> _TASK ITEM_
Would you write out all of the entries below, exactly as they stand?

··········

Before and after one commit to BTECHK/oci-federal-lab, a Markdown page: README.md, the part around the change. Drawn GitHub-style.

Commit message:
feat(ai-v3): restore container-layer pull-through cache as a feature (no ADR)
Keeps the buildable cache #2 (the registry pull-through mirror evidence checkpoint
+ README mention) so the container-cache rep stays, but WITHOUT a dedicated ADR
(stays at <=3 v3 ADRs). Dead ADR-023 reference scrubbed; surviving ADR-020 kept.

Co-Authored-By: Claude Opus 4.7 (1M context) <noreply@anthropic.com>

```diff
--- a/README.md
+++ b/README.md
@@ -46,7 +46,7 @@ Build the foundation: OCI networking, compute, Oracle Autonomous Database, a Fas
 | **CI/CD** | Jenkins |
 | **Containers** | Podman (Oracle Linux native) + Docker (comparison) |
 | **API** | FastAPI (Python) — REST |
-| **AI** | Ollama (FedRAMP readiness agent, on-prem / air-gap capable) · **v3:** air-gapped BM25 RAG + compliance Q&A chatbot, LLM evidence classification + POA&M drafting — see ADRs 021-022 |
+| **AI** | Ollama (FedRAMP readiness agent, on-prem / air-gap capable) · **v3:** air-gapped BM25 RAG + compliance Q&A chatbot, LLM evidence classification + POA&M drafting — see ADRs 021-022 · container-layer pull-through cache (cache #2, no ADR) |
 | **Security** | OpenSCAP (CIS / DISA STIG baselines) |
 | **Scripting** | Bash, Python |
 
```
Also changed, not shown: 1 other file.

··········

> _OUTPUT BELOW_
Before and after one commit to BTECHK/oci-federal-lab, a Markdown page: README.md, the part around the change. Drawn GitHub-style.

Commit message:
feat(ai-v3): restore container-layer pull-through cache as a feature (no ADR)
Keeps the buildable cache #2 (the registry pull-through mirror evidence checkpoint
+ README mention) so the container-cache rep stays, but WITHOUT a dedicated ADR
(stays at <=3 v3 ADRs). Dead ADR-023 reference scrubbed; surviving ADR-020 kept.

Co-Authored-By: Claude Opus 4.7 (1M context) <noreply@anthropic.com>

```diff
--- a/README.md
+++ b/README.md
@@ -46,7 +46,7 @@ Build the foundation: OCI networking, compute, Oracle Autonomous Database, a Fas
 | **CI/CD** | Jenkins |
 | **Containers** | Podman (Oracle Linux native) + Docker (comparison) |
 | **API** | FastAPI (Python) — REST |
-| **AI** | Ollama (FedRAMP readiness agent, on-prem / air-gap capable) · **v3:** air-gapped BM25 RAG + compliance Q&A chatbot, LLM evidence classification + POA&M drafting — see ADRs 021-022 |
+| **AI** | Ollama (FedRAMP readiness agent, on-prem / air-gap capable) · **v3:** air-gapped BM25 RAG + compliance Q&A chatbot, LLM evidence classification + POA&M drafting — see ADRs 021-022 · container-layer pull-through cache (cache #2, no ADR) |
 | **Security** | OpenSCAP (CIS / DISA STIG baselines) |
 | **Scripting** | Bash, Python |
 
```
Also changed, not shown: 1 other file.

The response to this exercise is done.